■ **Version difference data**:

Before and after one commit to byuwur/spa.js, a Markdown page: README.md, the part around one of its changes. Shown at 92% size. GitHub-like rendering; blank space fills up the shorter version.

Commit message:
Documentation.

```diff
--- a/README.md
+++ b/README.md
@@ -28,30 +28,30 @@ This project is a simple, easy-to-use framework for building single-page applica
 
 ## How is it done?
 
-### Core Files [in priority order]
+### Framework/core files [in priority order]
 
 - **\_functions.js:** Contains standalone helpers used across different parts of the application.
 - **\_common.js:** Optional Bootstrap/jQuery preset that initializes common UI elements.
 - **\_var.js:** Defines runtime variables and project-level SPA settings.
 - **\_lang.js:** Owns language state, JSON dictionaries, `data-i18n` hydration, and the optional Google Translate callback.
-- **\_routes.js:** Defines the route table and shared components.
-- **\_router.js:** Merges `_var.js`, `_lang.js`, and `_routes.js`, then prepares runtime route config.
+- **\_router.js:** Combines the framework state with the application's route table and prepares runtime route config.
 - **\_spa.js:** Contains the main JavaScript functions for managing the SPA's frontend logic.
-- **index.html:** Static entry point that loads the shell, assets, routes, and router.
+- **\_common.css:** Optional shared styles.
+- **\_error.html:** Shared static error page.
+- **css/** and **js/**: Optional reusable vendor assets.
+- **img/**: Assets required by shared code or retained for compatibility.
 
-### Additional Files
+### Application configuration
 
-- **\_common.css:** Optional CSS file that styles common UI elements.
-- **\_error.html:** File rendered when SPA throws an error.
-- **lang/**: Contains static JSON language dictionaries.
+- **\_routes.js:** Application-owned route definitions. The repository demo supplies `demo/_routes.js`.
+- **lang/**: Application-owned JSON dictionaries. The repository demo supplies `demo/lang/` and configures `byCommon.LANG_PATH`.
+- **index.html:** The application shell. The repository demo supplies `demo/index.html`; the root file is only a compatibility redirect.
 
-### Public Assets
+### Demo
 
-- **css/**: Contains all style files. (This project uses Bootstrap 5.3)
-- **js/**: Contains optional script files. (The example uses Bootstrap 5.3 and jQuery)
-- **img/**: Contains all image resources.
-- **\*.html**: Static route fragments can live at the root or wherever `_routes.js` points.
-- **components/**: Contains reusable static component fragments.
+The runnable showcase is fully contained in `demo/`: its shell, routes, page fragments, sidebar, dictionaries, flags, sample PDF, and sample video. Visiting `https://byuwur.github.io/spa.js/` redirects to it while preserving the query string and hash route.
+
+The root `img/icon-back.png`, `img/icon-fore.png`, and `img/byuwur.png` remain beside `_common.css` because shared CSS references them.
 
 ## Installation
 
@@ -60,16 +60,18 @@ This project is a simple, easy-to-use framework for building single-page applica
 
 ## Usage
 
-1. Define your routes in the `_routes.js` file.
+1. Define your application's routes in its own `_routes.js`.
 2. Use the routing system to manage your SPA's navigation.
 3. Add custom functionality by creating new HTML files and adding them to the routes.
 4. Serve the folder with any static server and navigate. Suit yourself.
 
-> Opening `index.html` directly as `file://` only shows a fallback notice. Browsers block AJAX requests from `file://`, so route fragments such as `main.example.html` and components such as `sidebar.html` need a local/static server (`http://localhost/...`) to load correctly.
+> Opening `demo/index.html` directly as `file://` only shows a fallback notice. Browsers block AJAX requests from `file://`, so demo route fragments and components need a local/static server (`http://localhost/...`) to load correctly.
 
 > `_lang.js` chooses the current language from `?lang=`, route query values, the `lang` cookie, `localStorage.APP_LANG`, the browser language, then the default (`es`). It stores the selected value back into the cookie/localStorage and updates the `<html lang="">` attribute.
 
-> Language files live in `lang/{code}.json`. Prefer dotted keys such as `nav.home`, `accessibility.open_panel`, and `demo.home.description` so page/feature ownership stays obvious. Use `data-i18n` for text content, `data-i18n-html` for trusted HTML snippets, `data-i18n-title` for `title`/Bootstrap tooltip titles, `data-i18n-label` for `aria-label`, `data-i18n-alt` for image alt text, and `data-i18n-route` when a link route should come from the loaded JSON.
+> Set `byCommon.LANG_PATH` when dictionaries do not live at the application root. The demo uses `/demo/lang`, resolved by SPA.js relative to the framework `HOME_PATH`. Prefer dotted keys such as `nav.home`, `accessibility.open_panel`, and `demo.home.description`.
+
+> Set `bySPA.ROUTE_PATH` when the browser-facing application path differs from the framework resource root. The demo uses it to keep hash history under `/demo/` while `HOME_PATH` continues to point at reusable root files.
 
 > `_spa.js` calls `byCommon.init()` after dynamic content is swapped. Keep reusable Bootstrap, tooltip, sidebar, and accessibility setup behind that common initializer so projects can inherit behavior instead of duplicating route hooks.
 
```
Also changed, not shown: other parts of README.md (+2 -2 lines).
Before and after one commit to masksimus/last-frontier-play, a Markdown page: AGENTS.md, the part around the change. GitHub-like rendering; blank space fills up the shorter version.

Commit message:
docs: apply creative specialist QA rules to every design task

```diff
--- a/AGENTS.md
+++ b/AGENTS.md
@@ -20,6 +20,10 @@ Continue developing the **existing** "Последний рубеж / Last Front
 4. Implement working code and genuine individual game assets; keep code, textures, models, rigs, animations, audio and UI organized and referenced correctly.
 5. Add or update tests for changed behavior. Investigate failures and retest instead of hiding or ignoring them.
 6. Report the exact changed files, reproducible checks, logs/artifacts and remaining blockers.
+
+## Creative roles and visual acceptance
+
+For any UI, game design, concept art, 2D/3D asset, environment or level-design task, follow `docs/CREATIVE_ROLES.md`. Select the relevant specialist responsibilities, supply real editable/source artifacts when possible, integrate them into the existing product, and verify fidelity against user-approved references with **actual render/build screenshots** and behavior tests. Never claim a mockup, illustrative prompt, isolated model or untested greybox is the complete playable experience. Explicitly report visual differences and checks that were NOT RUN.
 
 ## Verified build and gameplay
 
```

■ **Task item**: Answer with the number alone after tallying the lines of the entries above that contain the word "reusable".

■ **Solution to this task**: 4